What Happened: China’s Zhejiang province is fighting its first COVID-19 outbreak this year. The area has reported 217 locally transmitted cases with confirmed symptoms in over a week since the first case got reported on December 6.
The cities impacted are Ningbo, Shaoxing, and Hangzhou. In 2020, these municipalities generated more than 50 percent of the province’s economic output of around $1.02 trillion (6.46 trillion yuan), according to Reuters.
More than 50,000 people in Zhejiang are now being quarantined in designated facilities, and medical practitioners are monitoring the health status of nearly half a million citizens. Additionally, multiple companies have suspended production. The Business of Fashion reports that more than a dozen Chinese-listed companies have temporarily closed down factories in Zhejiang due to COVID-19 restrictions.
Meanwhile, sporting events and travel tours have also been canceled, and domestic flights between Ningbo Lishe International Airport and Shenzhen and Beijing have stopped.
The Jing Take: Considering that the prosperous province of Zhejiang accounts for around 6 percent of China’s GDP, any delay or suspension of operations could hurt that economy. Furthermore, the ongoing global supply chain chaos should get acerbated now that manufacturing output is declining in the region.
As China continues to navigate this new COVID-19 outbreak, businesses in the West will suffer because of product shortages and delays. As such, Western consumers will be forced to wait longer for their overseas goods. And with clothing factories and textile dye companies shutting down, it is safe to say that the textile and apparel market might get hit hardest. Like all industries, luxury will also be impacted.

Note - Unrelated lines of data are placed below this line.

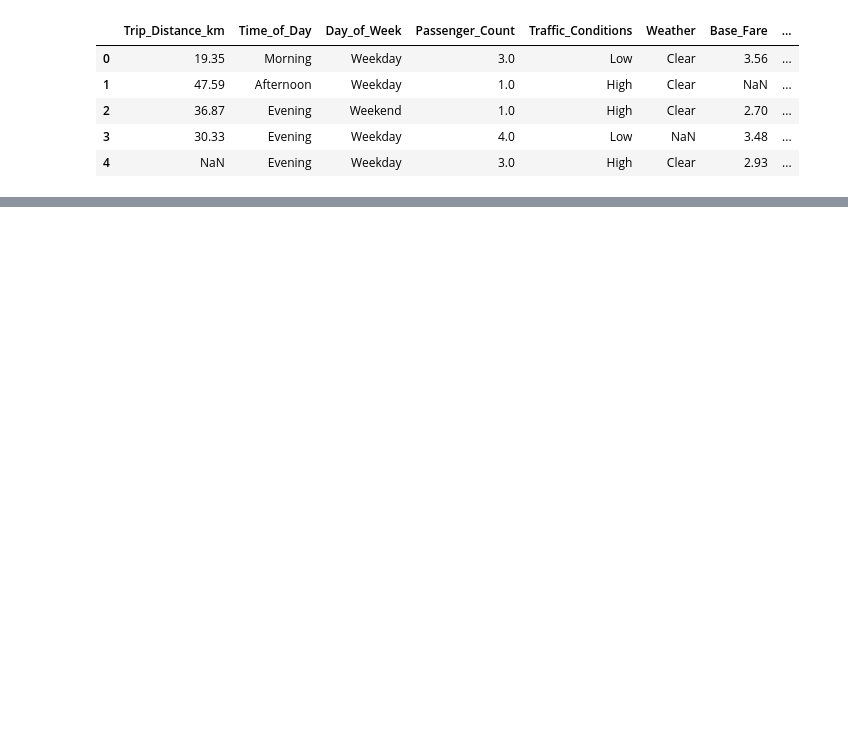
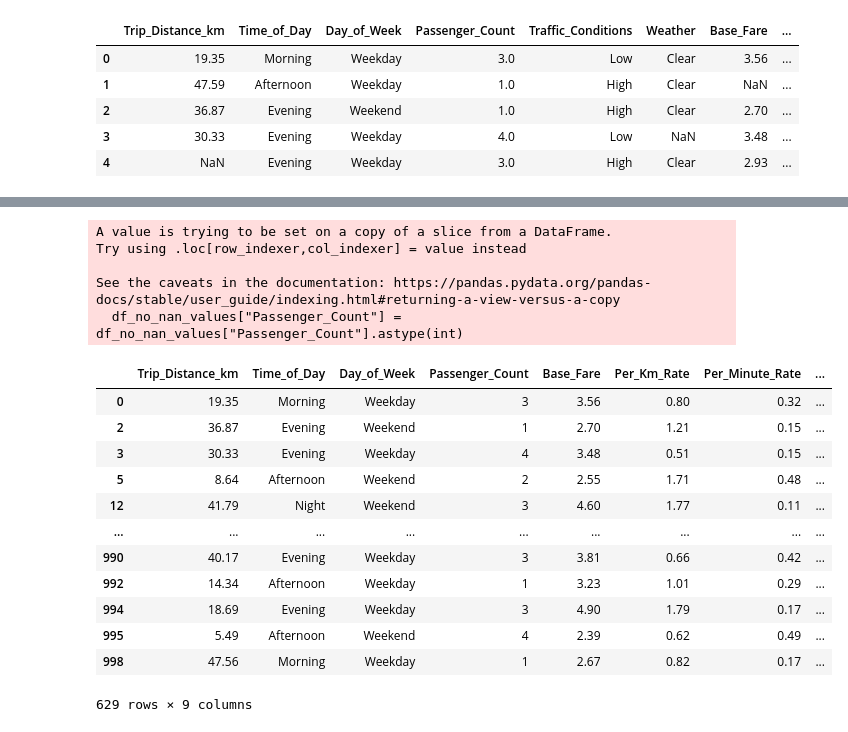
Before and after one commit to aliciagez/taxi_prediction_fullstack_alicia, a Jupyter notebook: src/taxipred/model_development/cleaning_remove_nan.ipynb, the cells around one changed output, grey strips where cells are left out. Saved outputs shown, nothing was run; the diff lists cells and outputs as text; code cells hidden in the pictures; blank space fills up the shorter version.

```diff
--- a/src/taxipred/model_development/cleaning_remove_nan.ipynb
+++ b/src/taxipred/model_development/cleaning_remove_nan.ipynb
@@ -16,0 +53,22 @@ df.head(5)
+# %%
+df_no_nan_values["Passenger_Count"] = df_no_nan_values["Passenger_Count"].astype(int)
+df_no_nan_values
+# %% [output]
+A value is trying to be set on a copy of a slice from a DataFrame.
+Try using .loc[row_indexer,col_indexer] = value instead
+
+See the caveats in the documentation: https://pandas.pydata.org/pandas-docs/stable/user_guide/indexing.html#returning-a-view-versus-a-copy
+  df_no_nan_values["Passenger_Count"] = df_no_nan_values["Passenger_Count"].astype(int)
+|  | Trip_Distance_km | Time_of_Day | Day_of_Week | Passenger_Count | Base_Fare | Per_Km_Rate | Per_Minute_Rate | ... |
+| 0 | 19.35 | Morning | Weekday | 3 | 3.56 | 0.80 | 0.32 | ... |
+| 2 | 36.87 | Evening | Weekend | 1 | 2.70 | 1.21 | 0.15 | ... |
+| 3 | 30.33 | Evening | Weekday | 4 | 3.48 | 0.51 | 0.15 | ... |
+| 5 | 8.64 | Afternoon | Weekend | 2 | 2.55 | 1.71 | 0.48 | ... |
+| 12 | 41.79 | Night | Weekend | 3 | 4.60 | 1.77 | 0.11 | ... |
+| ... | ... | ... | ... | ... | ... | ... | ... | ... |
+| 990 | 40.17 | Evening | Weekday | 3 | 3.81 | 0.66 | 0.42 | ... |
+| 992 | 14.34 | Afternoon | Weekday | 1 | 3.23 | 1.01 | 0.29 | ... |
+| 994 | 18.69 | Evening | Weekday | 3 | 4.90 | 1.79 | 0.17 | ... |
+| 995 | 5.49 | Afternoon | Weekend | 4 | 2.39 | 0.62 | 0.49 | ... |
+| 998 | 47.56 | Morning | Weekday | 1 | 2.67 | 0.82 | 0.17 | ... |
+629 rows × 9 columns
```
Also changed, not shown: parts of 4 cells of this notebook.
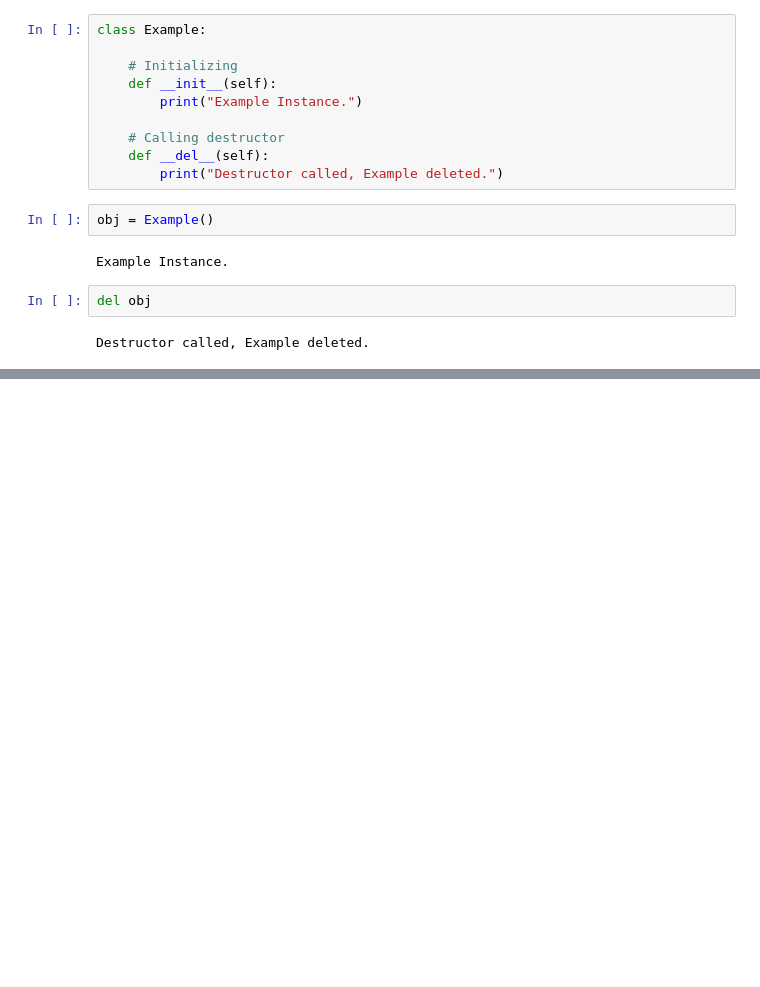
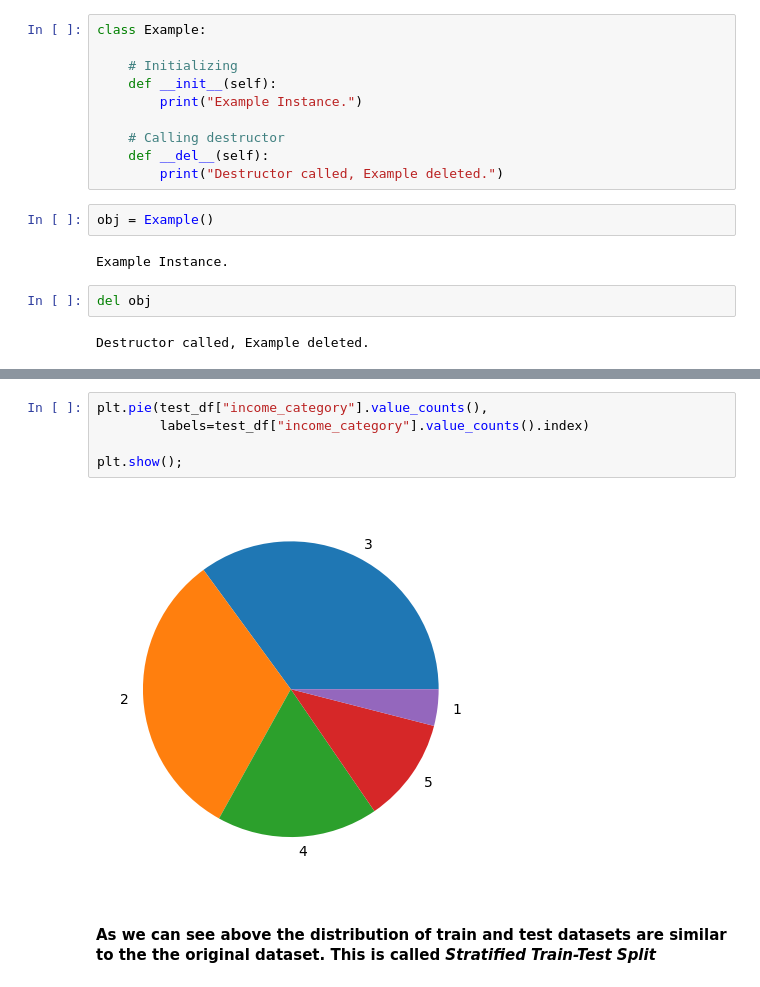
Before and after one commit to avr2002/End_to_End_ML_Project, a Jupyter notebook: notebook/example2.ipynb, the cells around one changed output, grey strips where cells are left out. Drawn from its saved outputs; the diff is of its cells as text; blank space fills up the shorter version.

```diff
--- a/notebook/example2.ipynb
+++ b/notebook/example2.ipynb
@@ -59,0 +123,9 @@ Destructor called, Example deleted.
+# %%
+plt.pie(test_df["income_category"].value_counts(),
+        labels=test_df["income_category"].value_counts().index)
+
+plt.show();
+# %% [output]
+[figure, added]
+# %% [markdown]
+#### As we can see above the distribution of train and test datasets are similar to the the original dataset. This is called ***Stratified Train-Test Split***
```
Also changed, not shown: parts of 19 cells of this notebook, 2 other files.
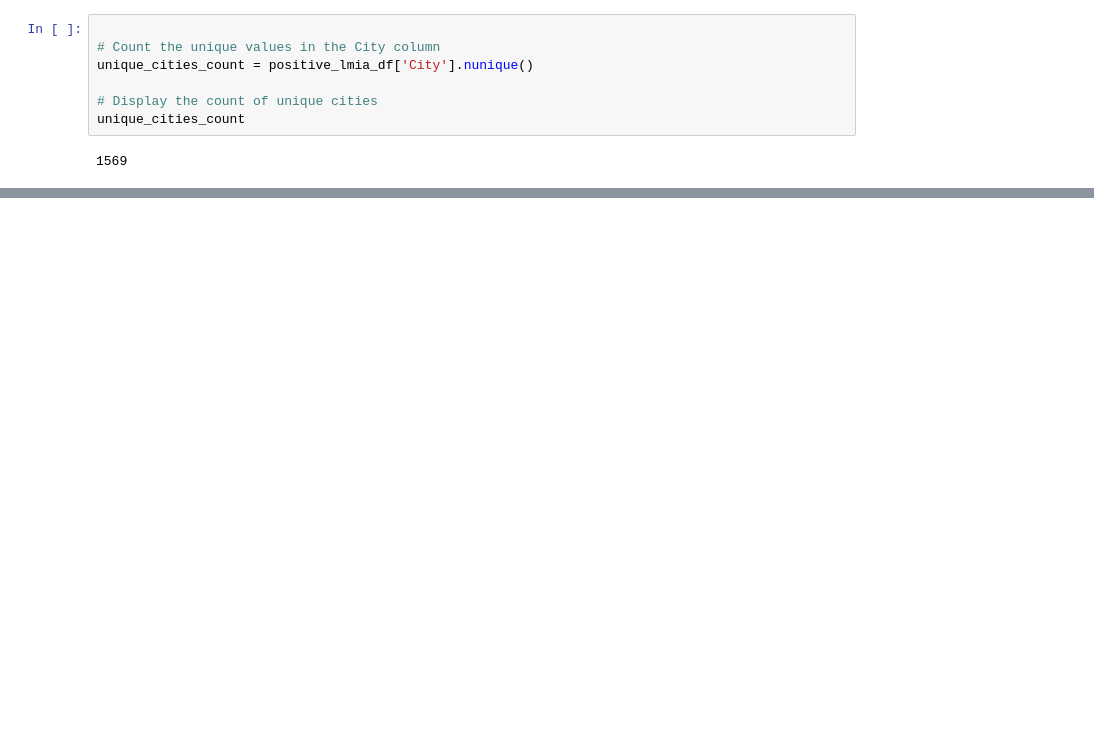
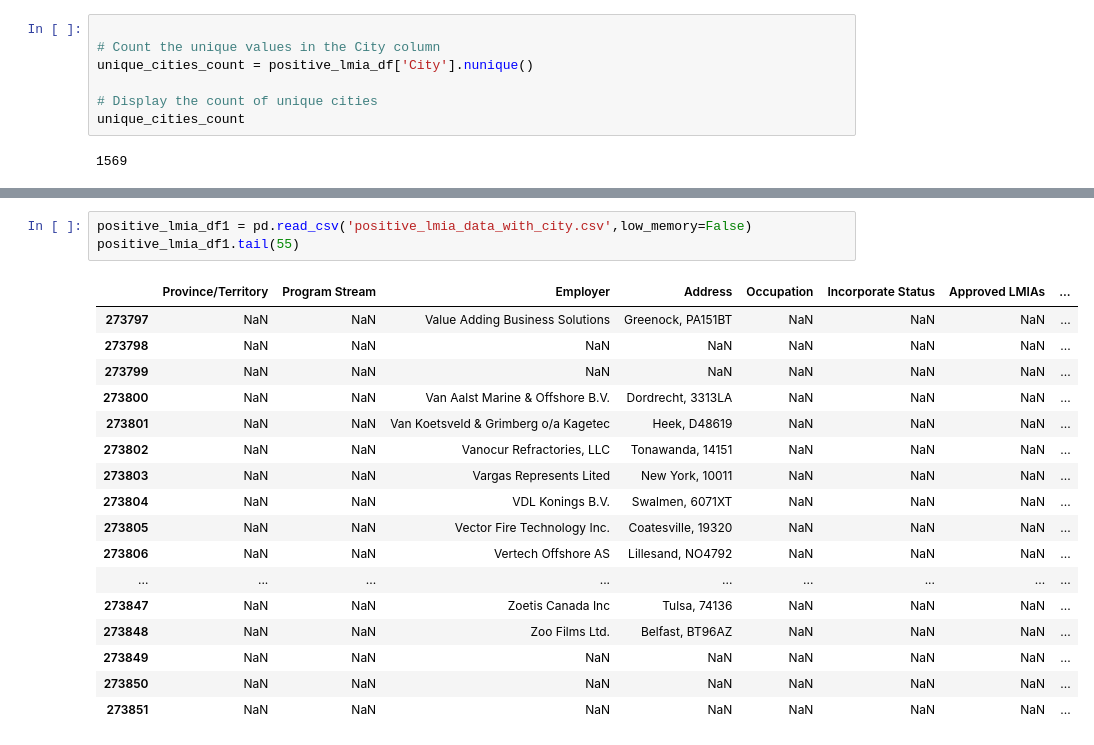
Before and after one commit to shubhleendhaka/Labor-Market-Analysis, a Jupyter notebook: Amin/main.ipynb, the cells around one changed output, grey strips where cells are left out. Drawn from its saved outputs; the diff is of its cells as text; blank space fills up the shorter version.

Commit message:
Data from Ahahid

```diff
--- a/Amin/main.ipynb
+++ b/Amin/main.ipynb
@@ -616,0 +644,21 @@ positive_lmia_df.head()
+# %%
+positive_lmia_df1 = pd.read_csv('positive_lmia_data_with_city.csv',low_memory=False)
+positive_lmia_df1.tail(55)
+# %% [output]
+|  | Province/Territory | Program Stream | Employer | Address | Occupation | Incorporate Status | Approved LMIAs | ... |
+| 273797 | NaN | NaN | Value Adding Business Solutions | Greenock, PA151BT | NaN | NaN | NaN | ... |
+| 273798 | NaN | NaN | NaN | NaN | NaN | NaN | NaN | ... |
+| 273799 | NaN | NaN | NaN | NaN | NaN | NaN | NaN | ... |
+| 273800 | NaN | NaN | Van Aalst Marine & Offshore B.V. | Dordrecht, 3313LA | NaN | NaN | NaN | ... |
+| 273801 | NaN | NaN | Van Koetsveld & Grimberg o/a Kagetec | Heek, D48619 | NaN | NaN | NaN | ... |
+| 273802 | NaN | NaN | Vanocur Refractories, LLC | Tonawanda, 14151 | NaN | NaN | NaN | ... |
+| 273803 | NaN | NaN | Vargas Represents Lited | New York, 10011 | NaN | NaN | NaN | ... |
+| 273804 | NaN | NaN | VDL Konings B.V. | Swalmen, 6071XT | NaN | NaN | NaN | ... |
+| 273805 | NaN | NaN | Vector Fire Technology Inc. | Coatesville, 19320 | NaN | NaN | NaN | ... |
+| 273806 | NaN | NaN | Vertech Offshore AS | Lillesand, NO4792 | NaN | NaN | NaN | ... |
+| ... | ... | ... | ... | ... | ... | ... | ... | ... |
+| 273847 | NaN | NaN | Zoetis Canada Inc | Tulsa, 74136 | NaN | NaN | NaN | ... |
+| 273848 | NaN | NaN | Zoo Films Ltd. | Belfast, BT96AZ | NaN | NaN | NaN | ... |
+| 273849 | NaN | NaN | NaN | NaN | NaN | NaN | NaN | ... |
+| 273850 | NaN | NaN | NaN | NaN | NaN | NaN | NaN | ... |
+| 273851 | NaN | NaN | NaN | NaN | NaN | NaN | NaN | ... |
```
Also changed, not shown: parts of 3 cells of this notebook, 2 other files.
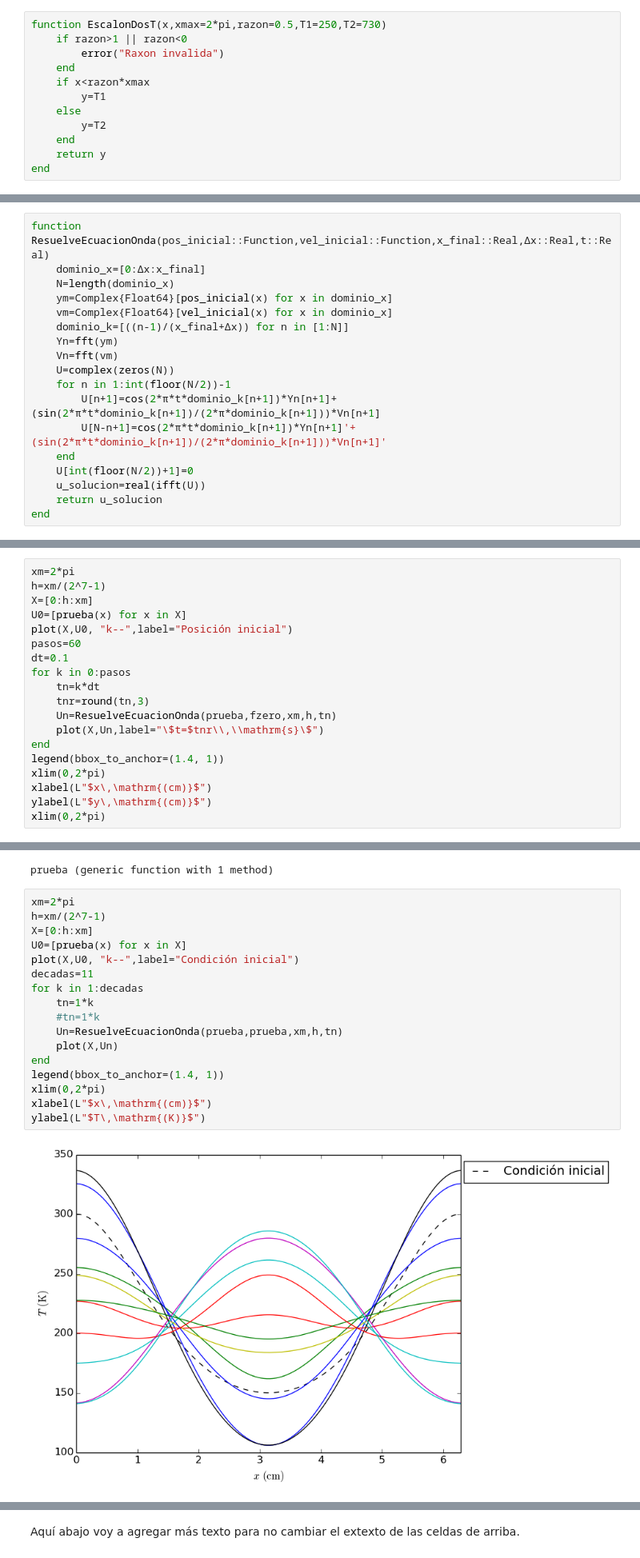
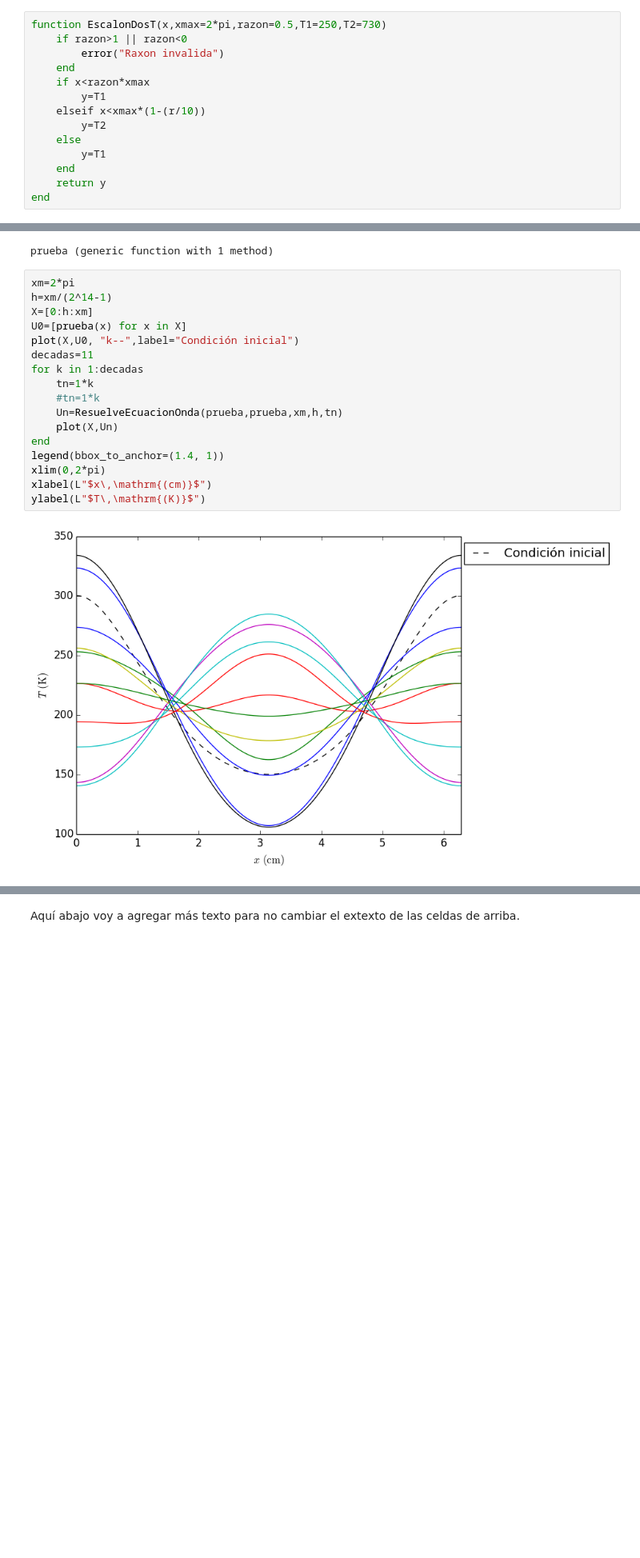
Before and after one commit to carlosmvillegasb/ProyectoFinal, a Jupyter notebook: ProyectoFourier_Granados-Villegas.ipynb, the cells around one changed output, grey strips where cells are left out. Shown at 80% size. Cells and saved outputs as stored; diff of their text form; blank space fills up the shorter version.

```diff
--- a/ProyectoFourier_Granados-Villegas.ipynb
+++ b/ProyectoFourier_Granados-Villegas.ipynb
@@ -218,8 +220,10 @@ function EscalonDosT(x,xmax=2*pi,razon=0.5,T1=250,T2=730)
     end
     if x<razon*xmax
         y=T1
+    elseif x<xmax*(1-(r/10))
+        y=T2
     else
-        y=T2
+        y=T1
     end
     return y
 end
@@ -296,21 +300,3 @@ $$\hat{u}(t,k)=\cos(2\pi kt)\hat{f}(k)+\frac{\sin (2\pi kt) }{2\pi k} \hat{g}(k)
 
 donde $\hat{u}(0,k)=\hat{f}(k)$ y $\frac{\partial}{\partial t}\hat{u}(t,k)|_{t=0}=\hat{g}(k)$. De este modo
 $$u(t,x)=F^{-1}\left( \cos(2\pi kt)\hat{f}(k)+\frac{\sin (2\pi kt) }{2\pi k} \hat{g}(k) \right)$$
-# %%
-function ResuelveEcuacionOnda(pos_inicial::Function,vel_inicial::Function,x_final::Real,Δx::Real,t::Real)
-    dominio_x=[0:Δx:x_final]
-    N=length(dominio_x)
-    ym=Complex{Float64}[pos_inicial(x) for x in dominio_x]
-    vm=Complex{Float64}[vel_inicial(x) for x in dominio_x]
-    dominio_k=[((n-1)/(x_final+Δx)) for n in [1:N]]
-    Yn=fft(ym)
-    Vn=fft(vm)
-    U=complex(zeros(N))
-    for n in 1:int(floor(N/2))-1
-        U[n+1]=cos(2*π*t*dominio_k[n+1])*Yn[n+1]+(sin(2*π*t*dominio_k[n+1])/(2*π*dominio_k[n+1]))*Vn[n+1]
-        U[N-n+1]=cos(2*π*t*dominio_k[n+1])*Yn[n+1]'+(sin(2*π*t*dominio_k[n+1])/(2*π*dominio_k[n+1]))*Vn[n+1]'
-    end
-    U[int(floor(N/2))+1]=0
-    u_solucion=real(ifft(U))
-    return u_solucion
-end
@@ -323,19 +302,0 @@ fzero (generic function with 1 method)
-# %%
-xm=2*pi
-h=xm/(2^7-1)
-X=[0:h:xm]
-U0=[prueba(x) for x in X]
-plot(X,U0, "k--",label="Posición inicial")
-pasos=60
-dt=0.1
-for k in 0:pasos
-    tn=k*dt
-    tnr=round(tn,3)
-    Un=ResuelveEcuacionOnda(prueba,fzero,xm,h,tn)
-    plot(X,Un,label="\$t=$tnr\\,\\mathrm{s}\$")
-end
-legend(bbox_to_anchor=(1.4, 1))
-xlim(0,2*pi)
-xlabel(L"$x\,\mathrm{(cm)}$")
-ylabel(L"$y\,\mathrm{(cm)}$")
-xlim(0,2*pi)
@@ -371,21 +329,21 @@ prueba(x)=300/(1+(sin(x/2)^2))
 prueba (generic function with 1 method)
 # %%
 xm=2*pi
-h=xm/(2^7-1)
+h=xm/(2^14-1)
 X=[0:h:xm]
 U0=[prueba(x) for x in X]
 plot(X,U0, "k--",label="Condición inicial")
 decadas=11
 for k in 1:decadas
     tn=1*k
     #tn=1*k
     Un=ResuelveEcuacionOnda(prueba,prueba,xm,h,tn)
     plot(X,Un)
 end
 legend(bbox_to_anchor=(1.4, 1))
 xlim(0,2*pi)
 xlabel(L"$x\,\mathrm{(cm)}$")
 ylabel(L"$T\,\mathrm{(K)}$")
 # %% [output]
-[figure, old version]
+[figure, new version]
 PyObject <matplotlib.text.Text object at 0x...>
```
Also changed, not shown: parts of 27 cells of this notebook.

Due to home confinement policies, those consumers might choose to delay their holiday shopping until physical stores are again fully operational and the COVID-19-related restrictions have been lifted.
The Jing Take reports on a piece of the leading news and presents our editorial team’s analysis of the key implications for the luxury industry. In the recurring column, we analyze everything from product drops and mergers to heated debate sprouting on Chinese social media.